The third opinion letter discussed whether certain lump payments were considered earnings under the Consumer Credit Protection Act (CCPA). Title III of the CCPA limits the amount of an individual’s disposable earnings that may be garnished. The DOL provided analysis on 18 different types of lump sum payments and discussed whether they qualified as earnings. Earnings under the CCPA can include payments received in a lump sum when the payment is made for services provided by the employee. The DOL found that commissions, discretionary and nondiscretionary bonuses, productivity or performance bonuses, profit sharing, referral or sign-on bonuses, moving or relocation incentive payments, attendance awards, safety awards, cash service awards, retroactive merit increases, payment for working during a holiday, termination pay, and severance pay would qualify as earnings under the CCPA. The DOL also found that certain portions of workers’ compensation payments and insurance settlements could qualify as earnings but other portions, such as reimbursement for medical expenses, would not qualify as earnings. Finally, the DOL determined that the buyback of company shares does not qualify as earnings.
White collar exemptions in higher education
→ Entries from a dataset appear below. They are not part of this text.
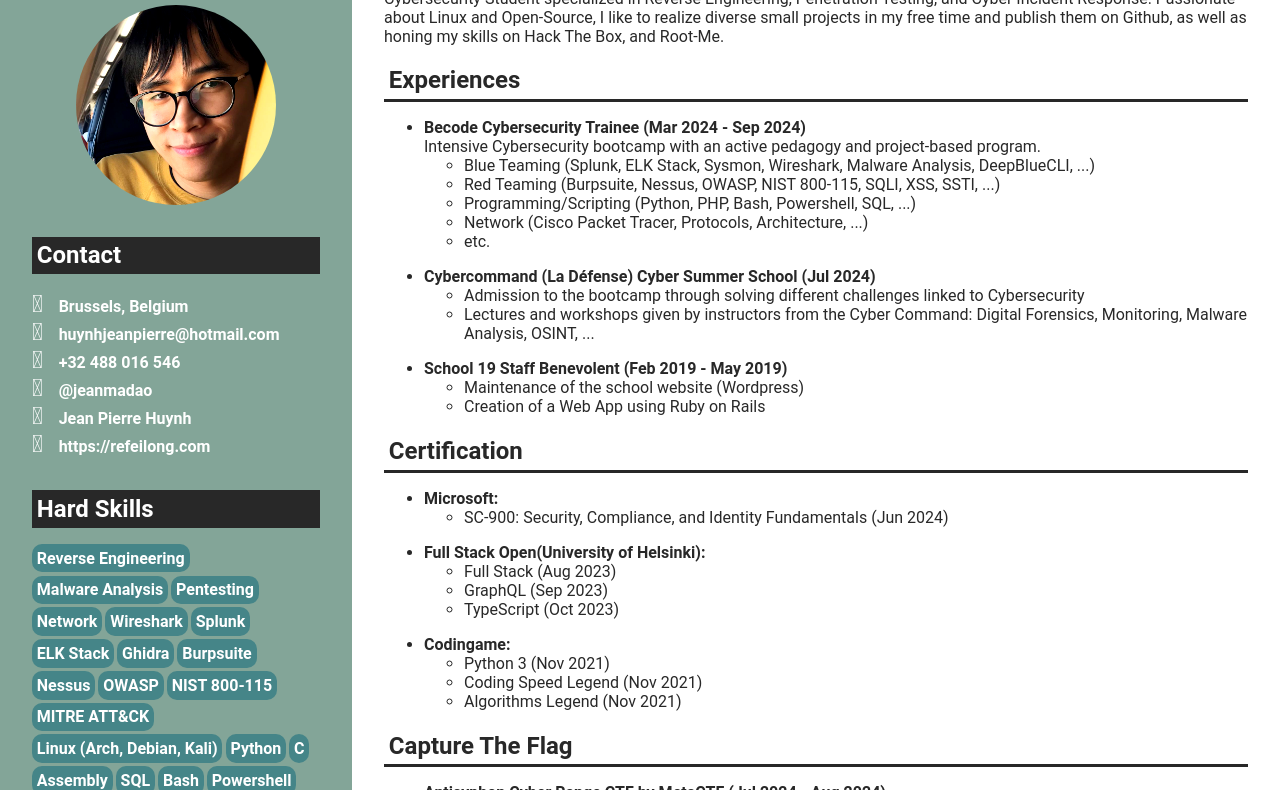
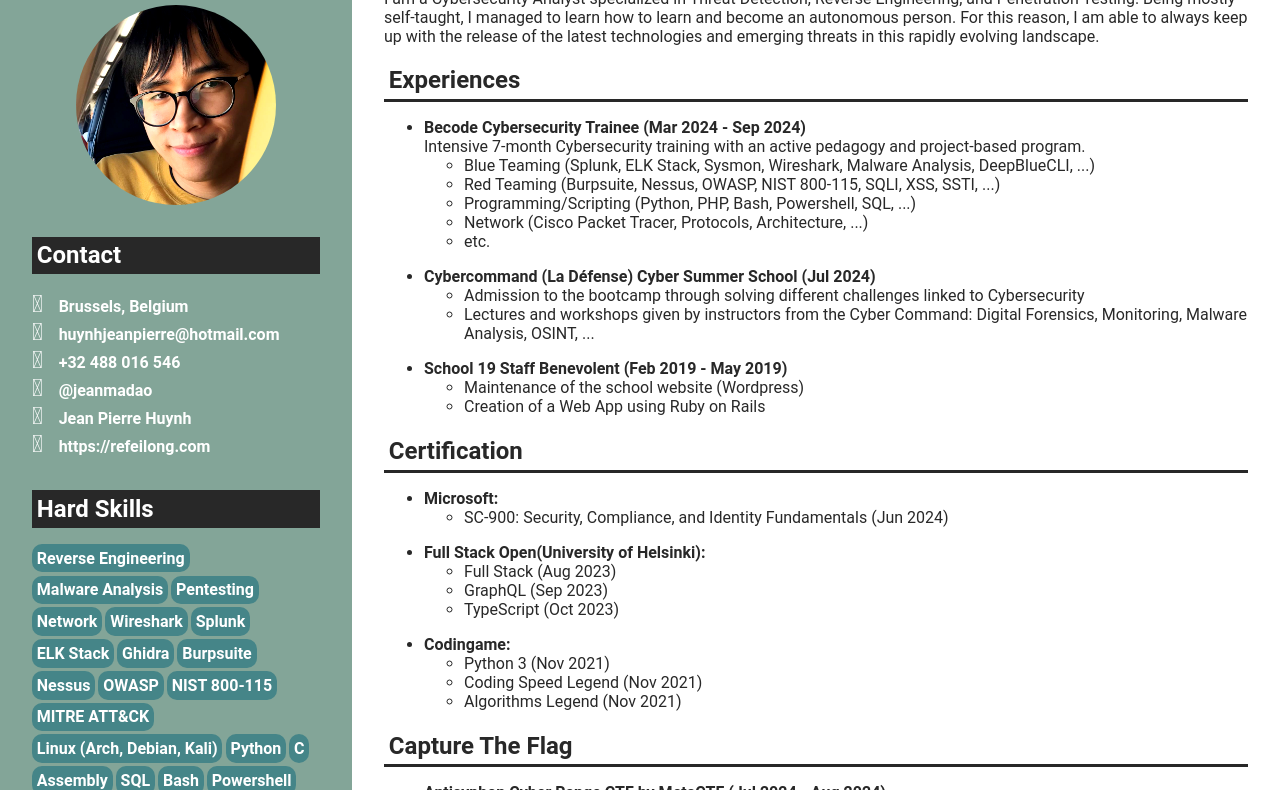
Before and after one commit to jeanmadao/resume, a plain HTML site: page index.html in a window 1280 px wide. Shown: the part 100-890 px from the top of the page. Drawn offline with Linux system fonts and the light colour scheme.

Commit message:
yap adjustment

```diff
--- a/index.html
+++ b/index.html
@@ -93,11 +93,12 @@
         <div id="about">
           <h2>About Me</h2>
           <p>
-            Cybersecurity Student specialized in Reverse Engineering,
-            Penetration Testing, and Cyber Incident Response. Passionate about
-            Linux and Open-Source, I like to realize diverse small projects
-            in my free time and publish them on Github, as well as honing my
-            skills on Hack The Box, and Root-Me.
+            I am a Cybersecurity Analyst specialized in Threat Detection,
+            Reverse Engineering, and Penetration Testing. Being mostly
+            self-taught, I managed to learn how to learn and become an
+            autonomous person. For this reason, I am able to always keep up
+            with the release of the latest technologies and emerging threats
+            in this rapidly evolving landscape.
           </p>
         </div>
 
@@ -110,8 +111,8 @@
                   Becode Cybersecurity Trainee (Mar 2024 - Sep 2024)
                 </div>
                 <div class="description">
-                  Intensive Cybersecurity bootcamp with an active pedagogy and
-                  project-based program.
+                  Intensive 7-month Cybersecurity training with an active
+                  pedagogy and project-based program.
                   <ul>
                     <li>Blue Teaming (Splunk, ELK Stack, Sysmon, Wireshark,
                       Malware Analysis, DeepBlueCLI, ...)</li>
```
Also changed, not shown: 1 other file.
Finally, Fact Sheet 17(s): Higher Education Institutions and Overtime Pay Under the Fair Labor Standards Act identifies several positions that qualify for white collar exemptions in higher education institutions. Specifically, the following positions are identified as typically exempt under the FLSA: (a) part-time teachers; (b) teachers who teach online or remotely; (c) teachers who spend a “considerable amount of time” in extracurricular activities (such as supervising student clubs); and (d) athletic coaches (so long as the majority of the coach’s time is not spent recruiting). The following positions were determined to be exempt under the “learned professional exemption:” (a) public accountants; (b) psychologists; (c) certified athletic trainers; (d) librarians; and (e) post-doctoral fellows. The fact sheet identified several positions exempt under the administrative exemption: (a) admissions counselors; (b) student financial aid officers; (c) department heads; (d) intervention specialists; and (e) academic counselors. Additionally, higher education institutions can apply the executive exemption to deans, department heads, directors, and other similar employees. Finally, the fact sheet discussed student employees and found that while graduate teaching assistants qualified for the teacher exemption, research assistants and student residential assistants are typically not considered employees under the FLSA.
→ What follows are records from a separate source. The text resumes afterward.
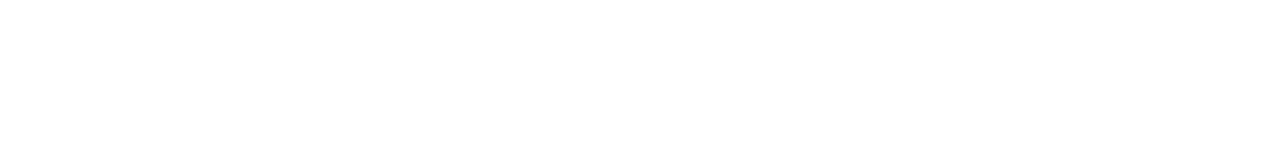
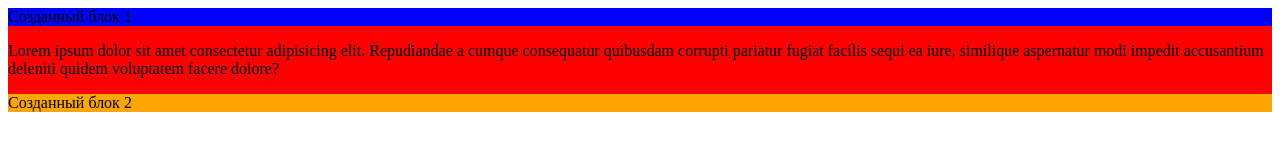
Before and after one commit to k2u6m5i3r/KursJS, a plain HTML site: page index.html in a window 1280 px wide. Drawn offline with Linux system fonts and the light colour scheme.

Commit message:
Работа с DOM. Создание элемента

```diff
--- a/index.html
+++ b/index.html
@@ -5,9 +5,11 @@
     <meta http-equiv="X-UA-Compatible" content="IE=edge">
     <meta name="viewport" content="width=device-width, initial-scale=1.0">
     <title>Kurs JS</title>
-    <script src="./index.js"></script>
+    <script async src="./index.js"></script>
 </head>
 <body>
-
+    <div class="createBlock" id="createBlock">
+        <p>Lorem ipsum dolor sit amet consectetur adipisicing elit. Repudiandae a cumque consequatur quibusdam corrupti pariatur fugiat facilis sequi ea iure, similique aspernatur modi impedit accusantium deleniti quidem voluptatem facere dolore?</p>
+    </div>
 </body>
 </html>
--- a/index.js
+++ b/index.js
@@ -1 +1,34 @@
-console.log("Hello World!!!");
+// Создание блока тега blockInfo1
+
+let blockInfo1 = document.createElement('div');
+blockInfo1.className = "blockInfo1";
+blockInfo1.style.background = 'blue';
+blockInfo1.innerText = "Созданный блок 1";
+// console.dir(blockInfo);
+
+// Создание блока тега blockInfo1
+
+let blockInfo2 = document.createElement('div');
+blockInfo2.className = "blockInfo2";
+blockInfo2.style.background = 'orange';
+blockInfo2.innerText = "Созданный блок 2";
+// console.dir(blockInfo2);
+
+// получить блок
+let findBlock = document.getElementById('createBlock'); //находу по  id
+findBlock.style.background = 'red';                     // установка на найденный текст стиля
+
+// console.log(findBlock);
+
+
+//вставляю в блок createBlock
+findBlock.append(blockInfo2);    // добавить в конец
+findBlock.prepend(blockInfo1);   // добавить в начало
+
+blockInfo2.onclick = function(){ //добавляю событие нажатие на блок 2
+    console.log("событие нажатие на блок 2");
+}
+
+blockInfo1.onclick = function(){ //добавляю событие нажатие на блок 1
+    console.log("событие нажатие на блок 1");
+}
```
None of these fact sheets or opinion letters altered any existing law. However, it is significant that the DOL has made the decision to move forward with issuing new guidance even though Cheryl Stanton, President Trump’s nominee to head the Wage & Hour Division of the DOL, has not been confirmed by the Senate. The continued issuance of additional opinion letters can provide employers with guidance in how to comply with the FLSA.